LONDON (Reuters Breakingviews) - Hong Kong is conducting a real-time experiment: What are the minimum conditions for a functioning financial centre? Months of increasingly violent clashes between protesters and police have challenged some of the strengths that make it Asia’s foremost international hub.
Banking and trading nerve centres need easy movement of money and people, free flows of information, stable laws and peace. Hong Kong has long had all of these, enshrined in the 50-year agreement under which Britain handed the territory to China in 1997. It also offers low tax rates. Yet less than halfway through the transition, its status is in serious doubt.
Calm was the first casualty of demonstrations sparked by a controversial extradition bill introduced by Chief Executive Carrie Lam. In scenes that shocked a city where violence is rare, protesters trashed shops and started fires as police fired tear gas, water cannon and even live bullets. The battle culminated in a medieval siege at Hong Kong’s Polytechnic University, where activists armed with petrol bombs and a makeshift catapult confronted police who had sealed off exit routes. Travellers using the airport, subway and harbour tunnels have all faced disruption.
The independent legal system, a legacy of British rule, is also under strain. The now-withdrawn legislation raised the spectre of suspects being whisked across the border and into China’s opaque courts. Hong Kong judges face meddling from Beijing. When the territory’s Supreme Court last month threw out a proposed government ban on face masks, China’s top legislature declared the justices had no power to rule whether the proposal was constitutional.
These infringements have made Hongkongers question their other freedoms.
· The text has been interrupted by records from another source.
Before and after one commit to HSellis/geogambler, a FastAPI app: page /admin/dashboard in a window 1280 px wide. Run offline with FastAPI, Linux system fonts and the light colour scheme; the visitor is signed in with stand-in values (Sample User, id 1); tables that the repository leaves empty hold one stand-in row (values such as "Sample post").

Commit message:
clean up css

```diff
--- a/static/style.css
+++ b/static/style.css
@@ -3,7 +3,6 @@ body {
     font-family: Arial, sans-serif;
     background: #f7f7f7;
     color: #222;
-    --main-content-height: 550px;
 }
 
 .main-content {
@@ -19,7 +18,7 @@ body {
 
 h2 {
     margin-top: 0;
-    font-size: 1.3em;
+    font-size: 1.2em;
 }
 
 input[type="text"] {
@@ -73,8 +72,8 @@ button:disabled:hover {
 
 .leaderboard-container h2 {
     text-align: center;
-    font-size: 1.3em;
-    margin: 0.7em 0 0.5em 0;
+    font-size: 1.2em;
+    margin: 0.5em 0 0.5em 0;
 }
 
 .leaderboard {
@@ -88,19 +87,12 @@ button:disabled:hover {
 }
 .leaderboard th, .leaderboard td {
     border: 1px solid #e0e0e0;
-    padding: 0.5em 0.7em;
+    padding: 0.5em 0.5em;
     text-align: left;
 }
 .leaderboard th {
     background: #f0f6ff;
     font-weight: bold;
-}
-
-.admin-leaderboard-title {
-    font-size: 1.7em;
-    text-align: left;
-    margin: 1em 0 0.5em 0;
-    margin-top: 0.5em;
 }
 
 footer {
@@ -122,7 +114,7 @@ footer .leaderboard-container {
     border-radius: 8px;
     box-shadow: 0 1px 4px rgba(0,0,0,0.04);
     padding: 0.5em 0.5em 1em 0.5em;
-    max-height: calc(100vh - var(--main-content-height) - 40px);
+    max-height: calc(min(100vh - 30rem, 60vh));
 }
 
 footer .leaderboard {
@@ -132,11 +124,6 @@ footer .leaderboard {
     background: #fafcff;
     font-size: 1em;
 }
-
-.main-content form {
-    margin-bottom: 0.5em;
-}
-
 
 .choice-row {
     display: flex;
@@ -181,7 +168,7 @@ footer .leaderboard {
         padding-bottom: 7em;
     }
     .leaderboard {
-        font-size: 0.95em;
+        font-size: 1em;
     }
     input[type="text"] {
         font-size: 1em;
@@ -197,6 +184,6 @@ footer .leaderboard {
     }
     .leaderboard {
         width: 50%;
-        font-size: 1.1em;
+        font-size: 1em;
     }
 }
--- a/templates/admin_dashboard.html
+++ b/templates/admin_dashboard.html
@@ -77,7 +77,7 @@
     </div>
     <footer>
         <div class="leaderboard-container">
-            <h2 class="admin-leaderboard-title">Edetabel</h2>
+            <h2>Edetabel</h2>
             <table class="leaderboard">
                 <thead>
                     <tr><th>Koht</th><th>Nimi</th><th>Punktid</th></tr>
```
Though fund managers can still move money around the world from gleaming high-rise towers on the harbour, they talk about establishing backup offices in Singapore or Sydney. Bankers report a surge in wealthy clients opening accounts elsewhere. Expats compare emergency evacuation plans in case China cracks down. And though information remains freely accessible, locals are keenly aware how easily the digital “great firewall” could be extended from the mainland.
Yet Hong Kong’s financial apparatus keeps humming along. As office workers in the financial district fled tear gas during their lunch hour, Alibaba last month raised almost $13 billion in a secondary listing on the Hong Kong exchange. Retail investors placed orders worth 40 times the amount they had been allocated, Reuters reported.
The e-commerce giant’s listing underscores Hong Kong’s appeal. The $520 billion New York-listed company has long faced pressure to give Chinese investors access to its shares. Growing economic tensions with the United States provide further impetus for an alternative trading venue. But an offering on the Shanghai or Shenzhen exchanges would have been highly complicated for a company incorporated in the Cayman Islands. That made Hong Kong the only credible alternative.
The city ranks fourth as a financial centre when it comes to attracting cross-border funds or international bank assets, far ahead of Asian rivals, according to a 2018 study by New Financial, a think tank. While the mainland bourses serve China’s vast domestic market, they remain largely walled off for international capital. For that to change, China will have to relax tight controls on financial flows and develop a legal regime that foreign buyers can trust. That would take decades.
These relative advantages may help insulate Hong Kong from more severe suppression. Both expat and local executives and financiers hope the overwhelming support for pro-democracy parties in district council elections last month will prompt the government to back down. Concessions could include an official inquiry into the recent violence and the reintroduction of limited proposals for broader democratic votes. Another idea is for Beijing to extend the 50-year handover period far beyond 2047.
Local tycoons are also belatedly recognising that rampant inequality, as evidenced by sky-high property prices, is partly to blame for the turmoil. A construction push could help boost home ownership, which has fallen below 50% of the population. In Singapore, the figure is above 90%.
Economic sops, however, may be insufficient to calm younger generations for whom the protests are an expression of an identity distinct from the rest of China. If violence persists, the People’s Republic may decide that squashing a challenge to its authority is more important than preserving a financial hub. Companies that don’t need access to China could relocate their regional headquarters. Bankers serving Chinese clients could be stationed on the mainland.
There is a chance Hong Kong goes the way of Antwerp, Venice or Beirut: once-mighty financial hubs which succumbed to adverse economic and political shifts. So long as mainland China’s alternative centres tick fewer boxes, though, the city will retain its relative appeal.
Reuters Breakingviews is the world's leading source of agenda-setting financial insight. As the Reuters brand for financial commentary, we dissect the big business and economic stories as they break around the world every day. A global team of about 30 correspondents in New York, London, Hong Kong and other major cities provides expert analysis in real time.
Sign up for a free trial of our full service at https://www.breakingviews.com/trial and follow us on Twitter @Breakingviews and at www.breakingviews.com. All opinions expressed are those of the authors.